Rose Wylie (British, b.1934) is a Contemporary painter whose work only began to receive attention and critical acclaim late in her life. Wylie works on large-scale canvases using cartoonish, child-like imagery rendered in expressive marks, sometimes inspired by art history or pop culture such as movies and television. Her work is frequently compared to Philip Guston. Born in Kent, England, Wylie studied at the Dover School of Art from 1952–56 and later at the Royal College of Art, graduating with an MA in 1981. Her late husband Roy Oxlade was also a painter, and initially Wylie gave up her own career to support her husband and raise their three children. She never completely stopped painting, however, and has since returned to a rigorous, daily studio practice of working on large unprimed canvases in her signature loose, spontaneous style.

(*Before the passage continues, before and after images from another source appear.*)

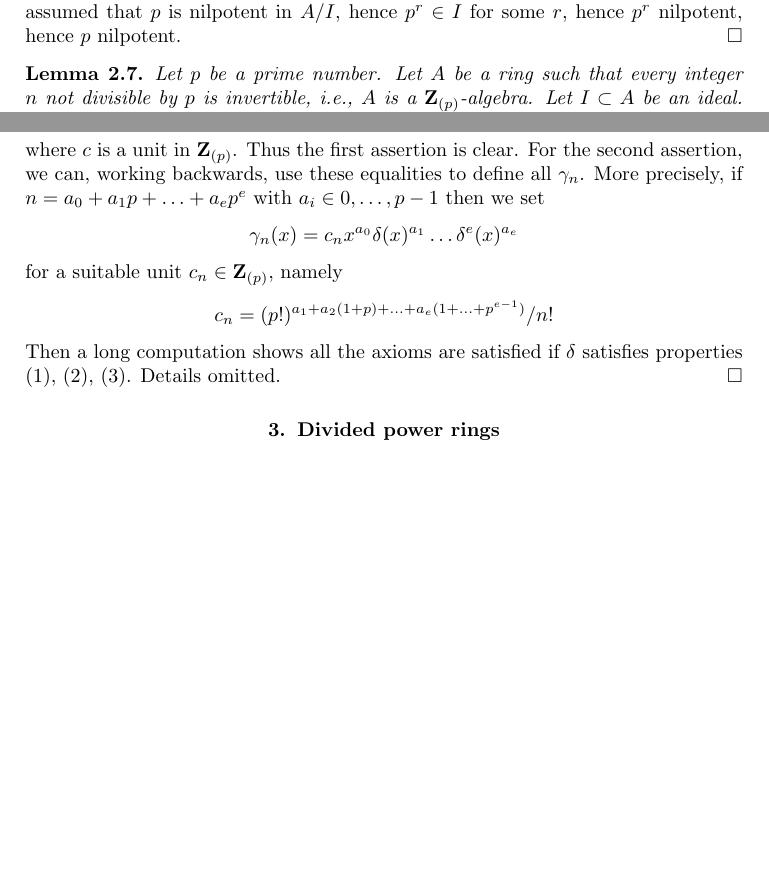
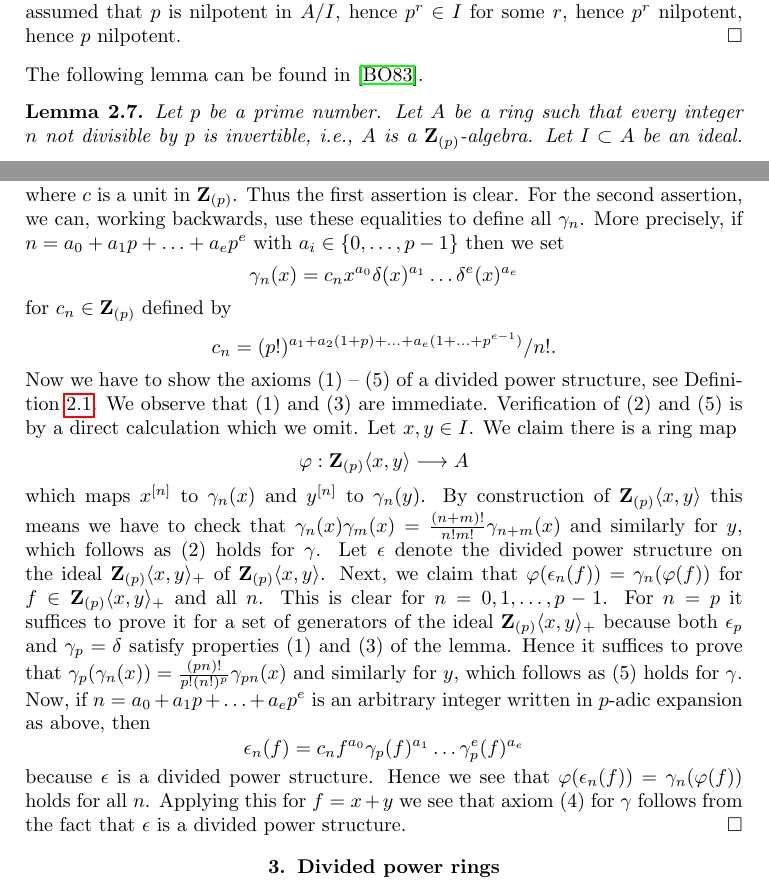
Before and after one commit to stacks/stacks-project, a LaTeX document (crystalline.tex): two parts of pages 4 and 5 of 41, joined at a grey line, cut so that both start at the same text, the shorter picture padded with empty space. Compiled offline with pdfLaTeX.

Commit message:
Only gamma_p needed
	Actually give a proof.

```diff
--- a/crystalline.tex
+++ b/crystalline.tex
@@ -298,6 +298,9 @@ We've also assumed that $p$ is nilpotent in $A/I$, hence
 $p^r \in I$ for some $r$, hence $p^r$ nilpotent, hence $p$ nilpotent.
 \end{proof}
 
+\noindent
+The following lemma can be found in \cite{BO}.
+
 \begin{lemma}
 \label{lemma-need-only-gamma-p}
 Let $p$ be a prime number. Let $A$ be a ring such that every integer $n$
@@ -327,18 +330,50 @@ $$
 where $c$ is a unit in $\mathbf{Z}_{(p)}$. Thus the first assertion is clear.
 For the second assertion, we can, working backwards, use these equalities
 to define all $\gamma_n$. More precisely, if
-$n = a_0 + a_1p + \ldots + a_e p^e$ with $a_i \in {0, \ldots, p - 1}$ then
+$n = a_0 + a_1p + \ldots + a_e p^e$ with $a_i \in \{0, \ldots, p - 1\}$ then
 we set
 $$
 \gamma_n(x) = c_n x^{a_0} \delta(x)^{a_1} \ldots \delta^e(x)^{a_e}
 $$
-for a suitable unit $c_n \in \mathbf{Z}_{(p)}$, namely
+for $c_n \in \mathbf{Z}_{(p)}$ defined by
 $$
 c_n =
-{(p!)^{a_1 + a_2(1 + p) + \ldots + a_e(1 + \ldots + p^{e - 1})}}/{n!}
-$$
-Then a long computation shows all the axioms are satisfied if $\delta$
-satisfies properties (1), (2), (3). Details omitted.
+{(p!)^{a_1 + a_2(1 + p) + \ldots + a_e(1 + \ldots + p^{e - 1})}}/{n!}.
+$$
+Now we have to show the axioms (1) -- (5) of a divided power structure, see
+Definition \ref{definition-divided-powers}. We observe that (1) and (3) are
+immediate. Verification of (2) and (5) is by a direct calculation which
+we omit. Let $x, y \in I$. We claim there is a ring map
+$$
+\varphi : \mathbf{Z}_{(p)}\langle x, y \rangle \longrightarrow A
+$$
+which maps $x^{[n]}$ to $\gamma_n(x)$ and $y^{[n]}$ to $\gamma_n(y)$.
+By construction of $\mathbf{Z}_{(p)}\langle x, y \rangle$ this means
+we have to check that
+$\gamma_n(x)\gamma_m(x) = \frac{(n + m)!}{n!m!} \gamma_{n + m}(x)$
+and similarly for $y$, which follows as (2) holds for $\gamma$.
+Let $\epsilon$ denote the divided power structure on the
+ideal $\mathbf{Z}_{(p)}\langle x, y\rangle_{+}$ of
+$\mathbf{Z}_{(p)}\langle x, y\rangle$.
+Next, we claim that $\varphi(\epsilon_n(f)) = \gamma_n(\varphi(f))$
+for $f \in \mathbf{Z}_{(p)}\langle x, y\rangle_{+}$ and all $n$.
+This is clear for $n = 0, 1, \ldots, p - 1$. For $n = p$ it suffices
+to prove it for a set of generators of the ideal
+$\mathbf{Z}_{(p)}\langle x, y\rangle_{+}$ because both $\epsilon_p$
+and $\gamma_p = \delta$ satisfy properties (1) and (3) of the lemma.
+Hence it suffices to prove that
+$\gamma_p(\gamma_n(x)) = \frac{(pn)!}{p!(n!)^p}\gamma_{pn}(x)$ and
+similarly for $y$, which follows as (5) holds for $\gamma$.
+Now, if $n = a_0 + a_1p + \ldots + a_e p^e$
+is an arbitrary integer written in $p$-adic expansion as above, then
+$$
+\epsilon_n(f) =
+c_n f^{a_0} \gamma_p(f)^{a_1} \ldots \gamma_p^e(f)^{a_e}
+$$
+because $\epsilon$ is a divided power structure. Hence we see that
+$\varphi(\epsilon_n(f)) = \gamma_n(\varphi(f))$ holds for all $n$.
+Applying this for $f = x + y$ we see that axiom (4) for $\gamma$
+follows from the fact that $\epsilon$ is a divided power structure.
 \end{proof}
 
 
```
Also changed, not shown: my.bib (+10 -0 lines).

Wylie’s work has been exhibited internationally, including at The Armory Show in New York, Tate Britain in London, the Seoul Museum in Korea, Thomas Erben Gallery in New York, and many others. She is the recipient of several prizes and awards, such as the John Moore Prize in 2015, the Paul Hamlyn Award in 2011, the EAST international Print Comission in 2004, and the Dupree Award in 1999. Her work can be found in the public collections of Tate Britain in London, the National Museum of Women in the Arts in Washington DC, the University College in Oxford, and the Royal College of Art in London, among others.